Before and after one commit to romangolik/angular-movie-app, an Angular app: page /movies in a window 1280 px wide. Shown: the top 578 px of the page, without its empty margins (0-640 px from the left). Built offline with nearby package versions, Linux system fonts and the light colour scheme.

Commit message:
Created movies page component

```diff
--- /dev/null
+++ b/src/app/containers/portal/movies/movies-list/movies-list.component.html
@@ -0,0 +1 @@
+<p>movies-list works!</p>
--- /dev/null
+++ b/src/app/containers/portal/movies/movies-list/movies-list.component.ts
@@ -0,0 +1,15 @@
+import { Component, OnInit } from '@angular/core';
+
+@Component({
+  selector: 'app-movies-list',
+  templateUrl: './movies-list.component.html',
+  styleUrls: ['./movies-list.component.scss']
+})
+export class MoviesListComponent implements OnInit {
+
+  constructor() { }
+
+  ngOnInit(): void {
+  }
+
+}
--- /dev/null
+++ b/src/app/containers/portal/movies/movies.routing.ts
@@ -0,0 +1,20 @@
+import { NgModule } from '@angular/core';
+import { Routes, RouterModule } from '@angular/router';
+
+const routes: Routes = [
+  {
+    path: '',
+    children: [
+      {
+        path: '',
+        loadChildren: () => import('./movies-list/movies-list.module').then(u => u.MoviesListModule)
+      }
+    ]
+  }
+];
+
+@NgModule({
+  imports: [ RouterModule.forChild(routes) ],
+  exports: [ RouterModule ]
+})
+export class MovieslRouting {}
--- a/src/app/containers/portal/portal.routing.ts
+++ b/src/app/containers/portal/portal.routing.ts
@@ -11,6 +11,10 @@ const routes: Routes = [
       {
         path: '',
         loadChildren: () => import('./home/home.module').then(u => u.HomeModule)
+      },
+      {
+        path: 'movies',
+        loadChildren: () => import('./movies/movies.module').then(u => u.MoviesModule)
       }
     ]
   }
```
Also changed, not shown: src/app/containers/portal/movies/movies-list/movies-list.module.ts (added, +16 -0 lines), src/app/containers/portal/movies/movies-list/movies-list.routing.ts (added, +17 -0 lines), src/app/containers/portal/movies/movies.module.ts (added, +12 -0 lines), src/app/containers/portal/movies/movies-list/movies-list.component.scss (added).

Your goal:
On how many lines of the listing does the string "angular" appear? Only the number should be given.

Expected answer:
4